Report every line in the listing below where the string "memberSince" shows up.

* DATASET EXTRACT:
BEGIN
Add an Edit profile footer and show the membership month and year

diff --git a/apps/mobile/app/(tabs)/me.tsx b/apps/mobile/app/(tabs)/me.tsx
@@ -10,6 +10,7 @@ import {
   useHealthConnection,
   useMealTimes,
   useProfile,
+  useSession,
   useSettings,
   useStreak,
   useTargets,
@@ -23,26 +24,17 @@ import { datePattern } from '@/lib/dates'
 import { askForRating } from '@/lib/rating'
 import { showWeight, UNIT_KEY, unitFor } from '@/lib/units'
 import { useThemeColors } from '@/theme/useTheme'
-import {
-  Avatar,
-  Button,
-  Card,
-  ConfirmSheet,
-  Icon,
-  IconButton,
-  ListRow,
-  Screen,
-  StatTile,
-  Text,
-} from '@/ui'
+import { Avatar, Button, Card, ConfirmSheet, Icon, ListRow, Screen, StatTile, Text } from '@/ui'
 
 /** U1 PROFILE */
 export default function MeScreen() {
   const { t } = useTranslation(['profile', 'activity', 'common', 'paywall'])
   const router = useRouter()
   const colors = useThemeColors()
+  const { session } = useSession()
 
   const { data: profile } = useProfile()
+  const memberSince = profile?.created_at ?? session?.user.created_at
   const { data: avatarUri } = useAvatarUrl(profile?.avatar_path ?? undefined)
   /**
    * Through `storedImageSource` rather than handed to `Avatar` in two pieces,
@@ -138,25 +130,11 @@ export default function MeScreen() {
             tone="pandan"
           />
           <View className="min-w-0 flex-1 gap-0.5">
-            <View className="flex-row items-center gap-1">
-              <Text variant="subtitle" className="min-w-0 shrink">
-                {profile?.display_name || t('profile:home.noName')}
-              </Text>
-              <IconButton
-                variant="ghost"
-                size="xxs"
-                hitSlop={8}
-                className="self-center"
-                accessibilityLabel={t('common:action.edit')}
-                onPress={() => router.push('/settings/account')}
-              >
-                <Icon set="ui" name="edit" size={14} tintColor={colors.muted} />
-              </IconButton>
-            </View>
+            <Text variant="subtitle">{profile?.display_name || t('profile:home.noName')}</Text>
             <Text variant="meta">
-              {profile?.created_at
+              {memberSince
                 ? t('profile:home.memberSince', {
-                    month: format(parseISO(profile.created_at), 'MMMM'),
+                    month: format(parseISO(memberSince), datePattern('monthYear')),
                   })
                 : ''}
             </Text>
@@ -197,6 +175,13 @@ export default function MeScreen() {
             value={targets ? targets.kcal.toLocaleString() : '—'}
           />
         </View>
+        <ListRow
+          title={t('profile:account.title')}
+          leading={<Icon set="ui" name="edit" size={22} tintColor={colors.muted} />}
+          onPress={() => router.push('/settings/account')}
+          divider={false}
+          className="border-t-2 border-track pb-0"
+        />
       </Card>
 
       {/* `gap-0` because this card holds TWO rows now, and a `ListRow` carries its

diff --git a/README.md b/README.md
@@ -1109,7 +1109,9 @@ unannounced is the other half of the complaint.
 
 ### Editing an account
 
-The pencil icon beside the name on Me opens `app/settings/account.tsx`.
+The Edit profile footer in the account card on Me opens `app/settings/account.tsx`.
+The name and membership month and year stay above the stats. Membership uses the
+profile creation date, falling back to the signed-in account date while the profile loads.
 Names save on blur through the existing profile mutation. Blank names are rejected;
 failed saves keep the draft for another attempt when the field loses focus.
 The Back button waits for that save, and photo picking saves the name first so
END
* RESPONSE AREA:
+  const memberSince = profile?.created_at ?? session?.user.created_at
+              {memberSince
                 ? t('profile:home.memberSince', {
+                    month: format(parseISO(memberSince), datePattern('monthYear')),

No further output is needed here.